Writing on the road is its own particular beast, and it’s a question that marries well with the topic of writing spaces.
I can write while travelling, but it’s not easy. Not by a long shot.
When you step outside of your hometown – even if you’re visiting a very familiar city, or staying with close family or friends, or are attending a work-related conference – it’s difficult to not become distracted by your surroundings. Your inner child is determined to be social, to be irresponsible, to drink wine, mess up your sleep pattern and abandon all of your meticulously established rules and routines (you know, the ones that support your writing ambitions; the ones you’ve learned through trial and error).
You don’t have to write on the road. You can abandon your routine and take a genuine holiday. No one will die and I’ll only judge you a little bit. Promise. But what if you want to write while travelling?
In this instance, there are no easy solutions, but I do have four tips:
1. If you’re travelling with others, communicate your desire to write while on the road
2. Write when there is a break in activities, responsibilities, appointments
3. Write when you don’t feel like it but the time is available
4. Milk that time for all that it is worth.
Recently, I attended a music festival with some friends in Tasmania. The first few days were pretty jam-packed as we explored St Helen’s, set up our accommodation and generally caught up with one another. Pretty quickly though we settled into a semi-routine of 8am get up, outdoor exploring until 2pm, a couple hours of quiet time and then meeting again around 6pm for dinner/drinks. Now, I know this may sound exhausting (because it kind of is) but while everyone was having an afternoon camp, I was working.
Sometimes I worked on my thesis, academic proposal forms or researched articles.
Sometimes I woke up at 6am and squeezed in two hours of editing before everyone got up.
It would have been very easy to become a whinny little writer during this time because frankly 6am-8am and 2pm-5pm are definitely NOT my peak energy times. In fact, during these hours, my brain is nothing but a big old bowl of mash potato. While I don’t naturally sleep late or take naps, I do appreciate downtime, especially after sight-seeing and socialising; two activities that are equal parts rejuvenating and TOTALLY exhausting.
But I had deadlines, and though I had worked hard to get ahead so that my writing load would be less while on holidays, I couldn’t abandon it completely. Writing and engaging in deep thinking while sitting on a couch from the 1970s in a cottage in desperate need of a revamp surrounded by the snores of three weary travellers who were clever enough not to become writers was far from an ideal workspace.
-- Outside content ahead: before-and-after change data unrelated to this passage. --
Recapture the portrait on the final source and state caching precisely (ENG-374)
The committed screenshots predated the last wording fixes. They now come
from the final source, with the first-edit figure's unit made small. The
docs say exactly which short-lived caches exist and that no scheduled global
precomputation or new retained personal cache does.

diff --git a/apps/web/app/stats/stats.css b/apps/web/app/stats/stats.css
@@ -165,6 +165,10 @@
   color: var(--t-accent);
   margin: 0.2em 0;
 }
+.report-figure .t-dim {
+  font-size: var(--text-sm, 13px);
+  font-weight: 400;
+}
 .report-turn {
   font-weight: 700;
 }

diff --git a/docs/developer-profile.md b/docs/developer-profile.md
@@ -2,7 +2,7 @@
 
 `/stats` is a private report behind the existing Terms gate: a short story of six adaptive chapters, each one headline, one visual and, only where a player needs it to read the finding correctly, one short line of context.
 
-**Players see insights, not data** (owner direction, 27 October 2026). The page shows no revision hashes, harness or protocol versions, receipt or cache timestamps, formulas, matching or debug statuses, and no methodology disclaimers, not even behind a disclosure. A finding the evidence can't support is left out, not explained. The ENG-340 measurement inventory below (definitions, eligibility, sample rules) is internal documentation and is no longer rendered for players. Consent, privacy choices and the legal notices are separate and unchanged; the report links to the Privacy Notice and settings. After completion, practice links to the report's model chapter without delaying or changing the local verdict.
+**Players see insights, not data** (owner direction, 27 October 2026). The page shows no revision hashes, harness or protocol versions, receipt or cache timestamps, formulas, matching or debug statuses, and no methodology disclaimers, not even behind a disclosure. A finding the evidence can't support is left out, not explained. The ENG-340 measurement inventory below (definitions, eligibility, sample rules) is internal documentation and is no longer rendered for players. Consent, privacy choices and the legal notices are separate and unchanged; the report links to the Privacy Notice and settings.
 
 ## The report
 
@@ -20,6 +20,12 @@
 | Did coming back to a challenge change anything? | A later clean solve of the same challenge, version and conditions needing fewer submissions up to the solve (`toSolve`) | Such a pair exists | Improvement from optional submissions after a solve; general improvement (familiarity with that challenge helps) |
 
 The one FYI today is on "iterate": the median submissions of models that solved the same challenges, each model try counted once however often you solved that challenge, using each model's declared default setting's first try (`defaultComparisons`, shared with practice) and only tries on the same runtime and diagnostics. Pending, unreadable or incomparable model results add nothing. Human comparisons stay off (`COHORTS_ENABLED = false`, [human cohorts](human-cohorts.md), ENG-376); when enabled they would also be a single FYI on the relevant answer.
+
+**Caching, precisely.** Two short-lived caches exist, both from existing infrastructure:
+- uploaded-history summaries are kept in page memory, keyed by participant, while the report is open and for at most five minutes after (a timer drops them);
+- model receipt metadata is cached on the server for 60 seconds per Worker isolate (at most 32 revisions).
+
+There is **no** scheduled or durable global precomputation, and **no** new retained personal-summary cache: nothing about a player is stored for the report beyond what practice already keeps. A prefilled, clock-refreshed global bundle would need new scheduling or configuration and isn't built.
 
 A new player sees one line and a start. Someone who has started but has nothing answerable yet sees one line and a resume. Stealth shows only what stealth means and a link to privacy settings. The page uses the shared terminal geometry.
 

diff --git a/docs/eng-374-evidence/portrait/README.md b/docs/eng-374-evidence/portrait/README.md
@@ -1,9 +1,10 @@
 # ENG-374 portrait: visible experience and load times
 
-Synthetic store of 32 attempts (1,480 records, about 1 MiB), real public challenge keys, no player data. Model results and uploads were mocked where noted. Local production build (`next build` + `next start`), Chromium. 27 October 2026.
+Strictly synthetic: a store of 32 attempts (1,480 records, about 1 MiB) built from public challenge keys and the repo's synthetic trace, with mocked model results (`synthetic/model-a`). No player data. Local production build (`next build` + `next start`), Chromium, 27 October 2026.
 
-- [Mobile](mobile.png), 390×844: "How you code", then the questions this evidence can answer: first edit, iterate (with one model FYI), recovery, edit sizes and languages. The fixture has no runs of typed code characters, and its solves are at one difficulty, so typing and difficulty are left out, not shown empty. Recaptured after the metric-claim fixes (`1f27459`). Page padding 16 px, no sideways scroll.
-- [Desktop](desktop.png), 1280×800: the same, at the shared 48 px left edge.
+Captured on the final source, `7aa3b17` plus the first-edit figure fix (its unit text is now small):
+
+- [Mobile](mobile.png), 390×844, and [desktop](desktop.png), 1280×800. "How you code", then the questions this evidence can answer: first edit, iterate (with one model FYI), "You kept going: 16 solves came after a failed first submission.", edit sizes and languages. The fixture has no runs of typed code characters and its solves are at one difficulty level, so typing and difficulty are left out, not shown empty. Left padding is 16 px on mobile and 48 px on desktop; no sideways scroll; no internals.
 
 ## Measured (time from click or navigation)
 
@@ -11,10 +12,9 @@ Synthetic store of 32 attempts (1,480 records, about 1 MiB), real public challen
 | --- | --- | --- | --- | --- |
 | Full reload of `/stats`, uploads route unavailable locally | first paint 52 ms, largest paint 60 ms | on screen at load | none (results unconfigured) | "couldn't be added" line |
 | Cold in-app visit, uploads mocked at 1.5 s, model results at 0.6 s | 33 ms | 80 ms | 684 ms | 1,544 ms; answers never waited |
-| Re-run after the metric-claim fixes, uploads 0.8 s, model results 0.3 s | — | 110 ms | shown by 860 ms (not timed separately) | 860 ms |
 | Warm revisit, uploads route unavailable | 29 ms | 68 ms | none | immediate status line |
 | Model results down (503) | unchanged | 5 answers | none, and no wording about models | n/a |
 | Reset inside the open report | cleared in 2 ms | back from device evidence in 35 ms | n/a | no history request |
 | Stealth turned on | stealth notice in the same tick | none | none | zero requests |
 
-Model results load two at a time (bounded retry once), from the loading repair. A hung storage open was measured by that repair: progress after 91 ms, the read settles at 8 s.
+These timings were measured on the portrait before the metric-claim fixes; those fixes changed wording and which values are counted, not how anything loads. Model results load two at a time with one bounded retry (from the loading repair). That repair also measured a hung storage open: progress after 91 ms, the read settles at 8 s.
Unfortunately, writing, even when you’re in the ideal situation, still takes effort. Writing within your absolute unideal situation is a little like having your car break down on the highway, you really don’t want to deal with this problem, but you have to.
I know I make writing outside of my workspace sound like hell (because it kind of is), but I chose to do it.
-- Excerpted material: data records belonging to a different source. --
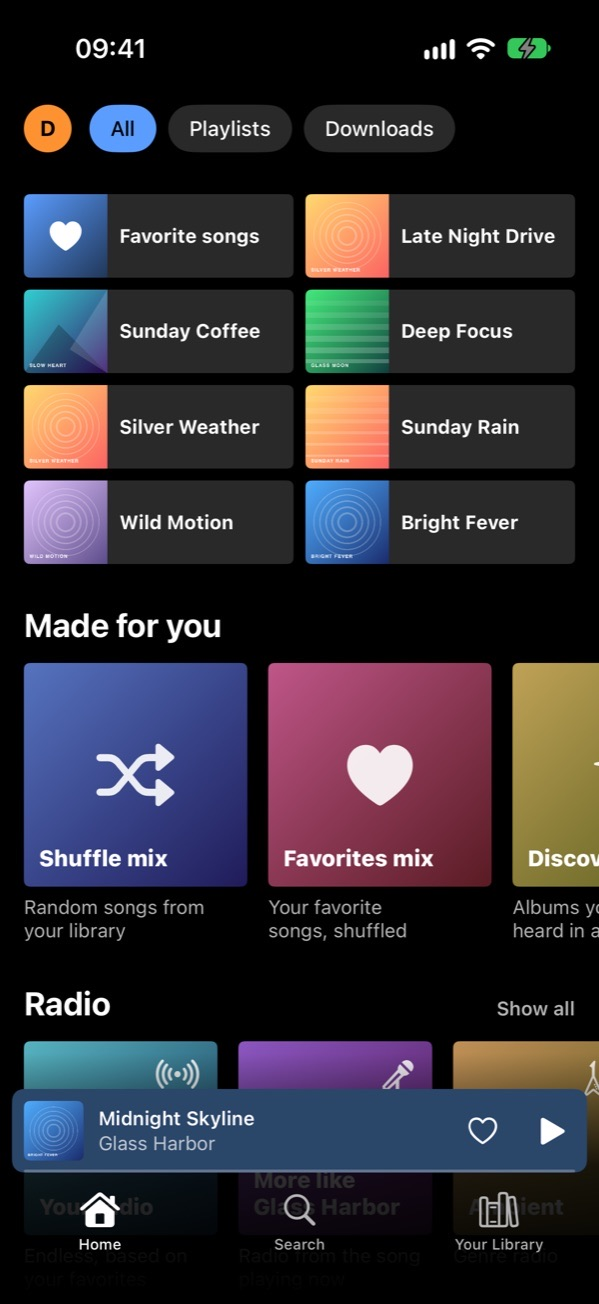
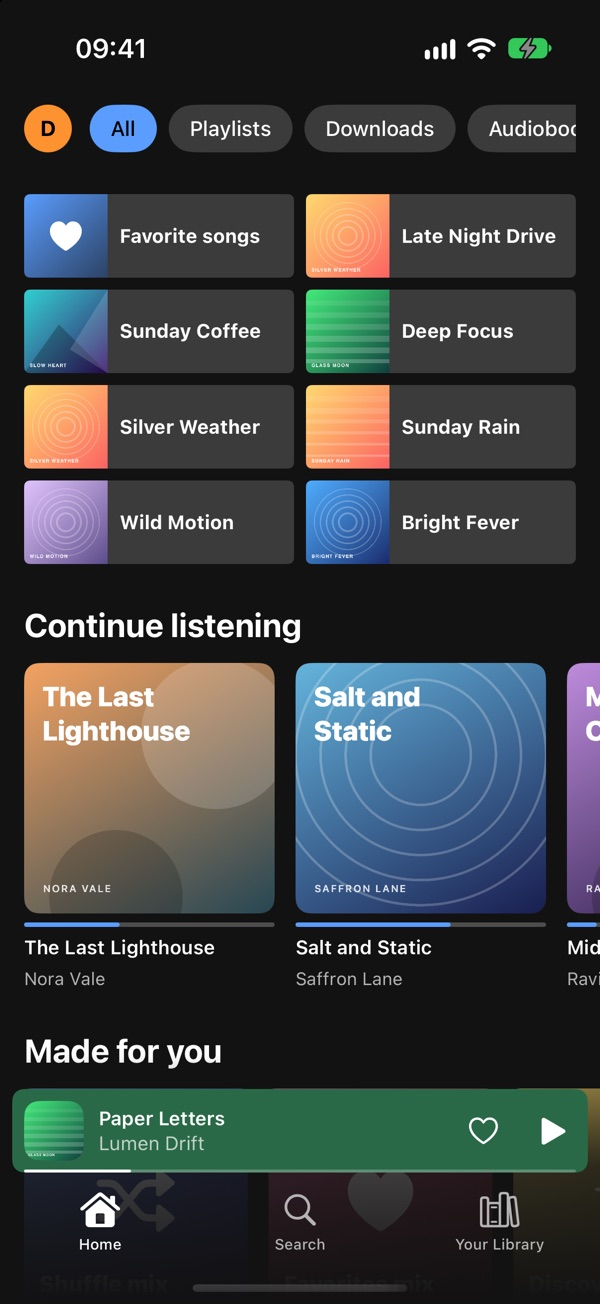
Website: audiobooks and customization sections, new screenshots, audiobook on the watch
- New sections for audiobooks/podcasts and for the look settings, with screenshots
- New home screenshot (dark gray, Continue listening), audiobook shelf in the iPhone strip, audiobook on the watch
- Demo tools: English demo books with covers for the audiobook test server

diff --git a/site/index.html b/site/index.html
@@ -211,6 +211,7 @@
   <div class="strip" id="strip">
     <figure><div class="phone"><img class="shot" src="img/ios/home.jpg" width="600" height="1304" alt="Home" loading="lazy"></div><figcaption>Home</figcaption></figure>
     <figure><div class="phone"><img class="shot" src="img/ios/player.jpg" width="600" height="1304" alt="Player" loading="lazy"></div><figcaption>Player</figcaption></figure>
+    <figure><div class="phone"><img class="shot" src="img/ios/books.jpg" width="600" height="1304" alt="Audiobooks and podcasts: continue listening and new books" loading="lazy"></div><figcaption>Audiobooks and podcasts</figcaption></figure>
     <figure><div class="phone"><img class="shot" src="img/ios/lyrics.jpg" width="600" height="1304" alt="Synced lyrics" loading="lazy"></div><figcaption>Synced lyrics</figcaption></figure>
     <figure><div class="phone"><img class="shot" src="img/ios/album.jpg" width="600" height="1304" alt="Album" loading="lazy"></div><figcaption>Album</figcaption></figure>
     <figure><div class="phone"><img class="shot" src="img/ios/library.jpg" width="600" height="1304" alt="Your library" loading="lazy"></div><figcaption>Your library</figcaption></figure>
@@ -276,7 +277,7 @@
         <ul>
           <li>Eight accent colors or your own, and nine app icons.</li>
           <li>Choose the start screen and which rows the home screen shows.</li>
-          <li>Backgrounds tinted with the cover, or plain black.</li>
+          <li>Dark gray or plain black, tinted with the cover if you like.</li>
           <li>Pin playlists to the top of your library with a long press.</li>
         </ul>
       </div>
@@ -289,6 +290,48 @@
           <li>Logging out removes that account's downloads and cache from the phone.</li>
         </ul>
       </div>
+    </div>
+  </div>
+</section>
+
+<!-- Audiobooks -->
+<section id="books" class="tint-plum">
+  <div class="wrap split">
+    <div class="reveal">
+      <p class="label">Audiobooks &amp; podcasts</p>
+      <h2>Books and podcasts, in the same app.</h2>
+      <p>Connect your Audiobookshelf server under Settings and your books and episodes sit next to your music. Pick up where you stopped, on any device, because the position goes back to the server.</p>
+      <ul class="ticks">
+        <li><b>Chapters, speed and a sleep timer.</b> Skip buttons you can set to 10 to 60 seconds, and speeds from 0.75x to 2.5x.</li>
+        <li><b>Offline.</b> Download books and episodes, listen on a plane, and your position syncs when you're back online.</li>
+        <li><b>Hearts, authors and series.</b> Favorite books and authors show up in your library, finished books get a check mark.</li>
+        <li><b>On the watch and in the car.</b> The same controls on your wrist and in CarPlay, and switching between music and a book follows along.</li>
+      </ul>
+    </div>
+    <div class="trio reveal">
+      <figure><div class="phone"><img class="shot" src="img/ios/book.jpg" width="600" height="1304" alt="A book page with progress, chapters and a play button" loading="lazy"></div></figure>
+      <figure><div class="phone"><img class="shot" src="img/ios/book-player.jpg" width="600" height="1304" alt="The audiobook player with chapter title, skip buttons, speed and sleep timer" loading="lazy"></div></figure>
+    </div>
+  </div>
+</section>
+
+<!-- Customization -->
+<section id="look" class="tint-rose">
+  <div class="wrap split">
+    <div class="trio reveal">
+      <figure><div class="phone"><img class="shot" src="img/ios/appearance.jpg" width="600" height="1304" alt="Appearance settings: accent colors, a custom color and nine app icons" loading="lazy"></div></figure>
+      <figure><div class="phone"><img class="shot" src="img/ios/look.jpg" width="600" height="1304" alt="Appearance settings: background, corners and cover size" loading="lazy"></div></figure>
+    </div>
+    <div class="reveal">
+      <p class="label">Make it yours</p>
+      <h2>Your colors, your corners.</h2>
+      <p>Tonalo should look like your app. Everything is a tap away under Settings, Appearance, and the app follows at once.</p>
+      <ul class="ticks">
+        <li><b>Accent color.</b> Eight to pick from, or any color of your own, and nine app icons to match.</li>
+        <li><b>Background.</b> Dark gray or plain black. Cards, chips and the mini player move along, so they stay readable on both.</li>
+        <li><b>Corners and covers.</b> Sharp, standard or rounded corners, and small, standard or large covers on the home screen.</li>
+        <li><b>Your home screen.</b> Choose the start screen and which rows the home page shows.</li>
+      </ul>
     </div>
   </div>
 </section>
@@ -342,6 +385,7 @@
       <div class="card reveal warm-rose wcard">
         <div class="dev-vis watches">
           <div class="watch-case"><img class="shot" src="img/watch/player.jpg" width="368" height="448" alt="Tonalo on the Apple Watch: the player" loading="lazy"></div>
+          <div class="watch-case"><img class="shot" src="img/watch/book.jpg" width="368" height="448" alt="Tonalo on the Apple Watch: an audiobook with skip buttons" loading="lazy"></div>
           <div class="watch-case"><img class="shot" src="img/watch/library.jpg" width="368" height="448" alt="Tonalo on the Apple Watch: playlists and favorites" loading="lazy"></div>
         </div>
         <div class="wtxt"><h3>Apple Watch</h3>
@@ -350,13 +394,15 @@
           <li>Player with the cover, play, skip, shuffle and a heart</li>
           <li>The iPhone's volume on the Digital Crown</li>
           <li>Start your playlists and favorites from the wrist</li>
+          <li>Audiobooks and podcasts with skip buttons and chapters, and Continue listening first in the library</li>
         </ul></div>
       </div>
       <div class="card reveal warm-green ccard">
         <div><h3>CarPlay</h3>
         <p>Your library on the car screen, made to be used at a glance.</p></div>
         <ul>
-          <li>Home, library and downloads</li>
+          <li>Home with Continue listening, library and downloads</li>
+          <li>Audiobooks and podcasts, with chapters and speed in the player</li>
           <li>Shuffle, repeat and a heart in the player</li>
           <li>No search, because Apple doesn't allow a keyboard in CarPlay music apps</li>
         </ul>

diff --git a/ios/tools/abs_mock.js b/ios/tools/abs_mock.js
@@ -16,9 +16,9 @@ function silence(seconds) {
   b.writeUInt16LE(1, 32); b.writeUInt16LE(8, 34); b.write('data', 36); b.writeUInt32LE(n, 40);
   return b;
 }
-const FILE = 120, WAV = silence(FILE); // every file is 2 minutes
+const FILE = +process.env.MOCK_FILE_SECONDS || 120, WAV = silence(FILE); // every file is 2 minutes (MOCK_FILE_SECONDS for longer ones)
 
-const chapters = (titles) => titles.map((title, i) => ({ id: i, start: i * 80, end: (i + 1) * 80, title }));
+const chapters = (titles) => titles.map((title, i) => { const len = (FILE * 3) / titles.length * (FILE === 120 ? 0.75 : 1) ; return { id: i, start: i * len, end: (i + 1) * len, title }; });
 const BOOKS = [
   { id: 'book-1', title: 'Das stille Buch', authorName: 'Nora Vale', narratorName: 'Milo Ferro', seriesName: 'Stille, Band 1', files: 3,
     description: '<p>Ein erfundenes <b>Hörbuch</b> zum Testen, aufgeteilt auf drei Dateien.</p>',
@@ -30,6 +30,21 @@ const BOOKS = [
 const EPISODES = [1, 2, 3].map((n) => ({ id: 'ep-' + n, title: 'Folge ' + n, subtitle: '', duration: FILE, publishedAt: n * 1000, audioFile: { ino: 'ep-' + n, duration: FILE, metadata: { ext: '.wav', size: 960044 } } }));
 const PODCAST = { id: 'pod-1', title: 'Der stille Podcast', author: 'Echo Park Social', description: 'Ein erfundener Podcast.' };
 
+// MOCK_EN=1: invented English books for screenshots, with some of them started. MOCK_BOOK_COVERS=<dir>: <id>.png is the cover of that item
+if (process.env.MOCK_EN) {
+  const EN = [
+    ['The Last Lighthouse', 'Nora Vale', 'Milo Ferro', 'Tidewater, Book 1', ['The Keeper', 'Storm Season', 'Salt on the Glass', 'The Long Night', 'Morning Tide']],
+    ['Paper Cities', 'Ellis Moor', 'Ines Harlow', '', ['Folded Maps', 'The Cartographer', 'Rain on Paper', 'A Door in the Margin']],
+    ['Salt and Static', 'Saffron Lane', 'Ravi Kade', '', ['Signal', 'Noise', 'Between Stations', 'Clear Channel']],
+    ['A Field Guide to Quiet', 'Glass Harbor', null, '', ['Morning', 'Midday', 'Evening']],
+    ['Midnight Orchard', 'Ravi Kade', 'Nora Vale', 'Tidewater, Book 2', ['Windfall', 'The Gate', 'Frost', 'Blossom', 'Harvest']],
+  ];
+  BOOKS.length = 0;
+  EN.forEach(([title, authorName, narratorName, seriesName, ch], i) => BOOKS.push({ id: 'book-' + (i + 1), title, authorName, narratorName, seriesName, files: 3,
+    description: '<p>An invented audiobook, made up for this demo.</p>', chapters: chapters(ch) }));
+  EPISODES.forEach((e, i) => { e.title = 'Episode ' + (i + 1); });
+  PODCAST.title = 'The Quiet Hour'; PODCAST.description = 'An invented podcast.';
+}
 const authorId = (name) => 'aut-' + name.toLowerCase().replace(/\W+/g, '-');
 const tracks = (b) => Array.from({ length: b.files }, (_, i) => ({ index: i + 1, ino: b.id + '-' + (i + 1), startOffset: i * FILE, duration: FILE, metadata: { ext: '.wav', size: WAV.length } }));
 const book = (b) => ({
@@ -37,7 +52,7 @@ const book = (b) => ({
   media: { duration: b.files * FILE, chapters: b.chapters, numTracks: b.files, tracks: tracks(b),
     metadata: { title: b.title, authorName: b.authorName, narratorName: b.narratorName, seriesName: b.seriesName, description: b.description, publishedYear: '2026',
       authors: [{ id: authorId(b.authorName), name: b.authorName }], narrators: b.narratorName ? [b.narratorName] : [],
-      series: b.seriesName ? [{ id: 'ser-1', name: 'Stille', sequence: '1' }] : [] } },
+      series: b.seriesName ? [{ id: 'ser-' + b.seriesName.split(',')[0].toLowerCase().replace(/\W+/g, '-'), name: b.seriesName.split(',')[0], sequence: (b.seriesName.match(/\d+/) || ['1'])[0] }] : [] } },
 });
 const podcast = () => ({
   id: PODCAST.id, libraryId: 'lib-pods', mediaType: 'podcast', addedAt: Date.now(),
@@ -58,6 +73,11 @@ function save(item, episode, currentTime, duration, finished) {
   const key = episode ? item + '/' + episode : item;
   const isFinished = finished ?? currentTime >= duration - 10;
   progress.set(key, { libraryItemId: item, episodeId: episode || null, currentTime, duration, progress: duration ? Math.min(1, currentTime / duration) : 0, isFinished, lastUpdate: Date.now() });
+}
+
+if (process.env.MOCK_EN) {
+  const dur = (b) => b.files * FILE;
+  [['book-1', 0.38], ['book-3', 0.62], ['book-5', 0.12], ['book-2', 1]].forEach(([id, f]) => { const b = BOOKS.find((x) => x.id === id); save(id, null, dur(b) * f, dur(b)); });
 }
 
 function shelves(lib) {
@@ -190,6 +210,8 @@ http.createServer((req, res) => {
         narrators: BOOKS.filter((b) => (b.narratorName || '').toLowerCase().includes(q)).map((b) => ({ name: b.narratorName, numBooks: 1 })) });
     }
     if ((x = m(/^\/api\/items\/([^/]+)\/cover$/))) {
+      const file = process.env.MOCK_BOOK_COVERS && require('path').join(process.env.MOCK_BOOK_COVERS, x[1] + '.png');
+      if (file && require('fs').existsSync(file)) { res.writeHead(200, { 'Content-Type': 'image/png' }); return res.end(require('fs').readFileSync(file)); }
       res.writeHead(200, { 'Content-Type': 'image/png' });
       // 1x1 PNG, enough to see a cover arrive
[1 lines of base64/hex data omitted]

diff --git a/ios/tools/render_book_covers.swift b/ios/tools/render_book_covers.swift
@@ -1,0 +1,41 @@
+// Draws made-up book and podcast covers for the audiobook demo server (ios/tools/abs_mock.js with MOCK_EN=1):
+//   swift ios/tools/render_book_covers.swift covers-books
+//   MOCK_EN=1 MOCK_BOOK_COVERS=covers-books node ios/tools/abs_mock.js
+import AppKit
+
+let out = URL(fileURLWithPath: CommandLine.arguments.count > 1 ? CommandLine.arguments[1] : "covers-books")
+try FileManager.default.createDirectory(at: out, withIntermediateDirectories: true)
+
+struct Cover { let id, title, author: String; let top, bottom: NSColor; let shape: Int }
+func c(_ r: Int, _ g: Int, _ b: Int) -> NSColor { NSColor(red: CGFloat(r) / 255, green: CGFloat(g) / 255, blue: CGFloat(b) / 255, alpha: 1) }
+let covers = [
+    Cover(id: "book-1", title: "The Last\nLighthouse", author: "NORA VALE", top: c(244, 162, 97), bottom: c(38, 70, 83), shape: 0),
+    Cover(id: "book-2", title: "Paper\nCities", author: "ELLIS MOOR", top: c(233, 196, 106), bottom: c(142, 68, 73), shape: 1),
+    Cover(id: "book-3", title: "Salt and\nStatic", author: "SAFFRON LANE", top: c(100, 180, 220), bottom: c(25, 30, 80), shape: 2),
+    Cover(id: "book-4", title: "A Field Guide\nto Quiet", author: "GLASS HARBOR", top: c(168, 213, 186), bottom: c(40, 90, 80), shape: 1),
+    Cover(id: "book-5", title: "Midnight\nOrchard", author: "RAVI KADE", top: c(190, 140, 220), bottom: c(30, 20, 60), shape: 0),
+    Cover(id: "pod-1", title: "The Quiet\nHour", author: "ECHO PARK SOCIAL", top: c(250, 130, 120), bottom: c(70, 30, 90), shape: 2),
+]
+
+for cv in covers {
+    let size = 600
+    let image = NSImage(size: NSSize(width: size, height: size))
+    image.lockFocus()
+    NSGradient(starting: cv.top, ending: cv.bottom)!.draw(in: NSRect(x: 0, y: 0, width: size, height: size), angle: -60)
+    NSColor.white.withAlphaComponent(0.16).setFill()
+    switch cv.shape {
+    case 0: NSBezierPath(ovalIn: NSRect(x: 280, y: 250, width: 360, height: 360)).fill()
+            NSColor.black.withAlphaComponent(0.18).setFill(); NSBezierPath(ovalIn: NSRect(x: 60, y: -120, width: 320, height: 320)).fill()
+    case 1: for i in 0..<6 { NSBezierPath(rect: NSRect(x: 0, y: 70 + i * 62, width: size, height: 10 + i * 4)).fill() }
+    default: for i in 0..<5 { let r = 120.0 + Double(i) * 60; let p = NSBezierPath(ovalIn: NSRect(x: 300 - r, y: 380 - r, width: r * 2, height: r * 2)); p.lineWidth = 6; NSColor.white.withAlphaComponent(0.22).setStroke(); p.stroke() }
+    }
+    let para = NSMutableParagraphStyle(); para.lineSpacing = 4
+    (cv.title as NSString).draw(in: NSRect(x: 44, y: 330, width: 520, height: 230), withAttributes: [
+        .font: NSFont.systemFont(ofSize: 66, weight: .heavy), .foregroundColor: NSColor.white, .paragraphStyle: para])
+    (cv.author as NSString).draw(at: NSPoint(x: 46, y: 46), withAttributes: [
+        .font: NSFont.systemFont(ofSize: 24, weight: .semibold), .foregroundColor: NSColor.white.withAlphaComponent(0.85), .kern: 4])
+    image.unlockFocus()
+    let rep = NSBitmapImageRep(data: image.tiffRepresentation!)!
+    try rep.representation(using: .png, properties: [:])!.write(to: out.appendingPathComponent(cv.id + ".png"))
+}
+print("covers in", out.path)

diff --git a/site/style.css b/site/style.css
@@ -493,3 +493,15 @@ section[class*="tint-"]::before {
   .log .meta { flex-direction: row; align-items: center; gap: 12px; }
 }
 code.url { word-break: break-all; }
+
+/* Phone pairs next to a text block (audiobooks, customization) */
+.trio { display: grid; grid-template-columns: repeat(2, minmax(0, 1fr)); gap: 22px; align-items: start; max-width: 520px; margin: 0 auto; }
+.trio figure:nth-child(2) { margin-top: 44px; }
+.trio .phone { width: 100%; }
+.ticks { margin: 22px 0 0; padding: 0; list-style: none; }
+.ticks li { padding: 12px 0; border-top: 1px solid var(--line); color: var(--muted); font-size: 16px; }
+.ticks b { color: var(--text, #fff); }
+.wcard .watches:has(> :nth-child(3)) { gap: 12px; }
+.wcard .watches:has(> :nth-child(3)) .watch-case { width: 124px; padding: 8px; border-radius: 34px; }
+.wcard .watches:has(> :nth-child(3)) .watch-case img { border-radius: 26px; }
+@media (max-width: 980px) { .trio { max-width: 420px; } }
We (kind of) choose to be writers. No one is holding a gun to our heads. In the end, how I got through my holiday writing sessions was by changing my perception. Instead of being pissed about losing my downtime because I had to write, I saw socialising and sight-seeing as downtime. I also altered my writing goals so that they were more realistic given my energy levels and time constraints. I chose to work on holidays, but I also get to choose how I work.
All that said, we’re about to enter the busiest time of the year. So, I’m giving myself permission to take a break from this blog for the whole month of December. If I find the time, or if the muse whacks me with a big old inspiration stick, then I’ll go ahead and post. Otherwise, I’d like to wish you all a very Merry Christmas and thank you so much for taking the time to read these weekly ramblings.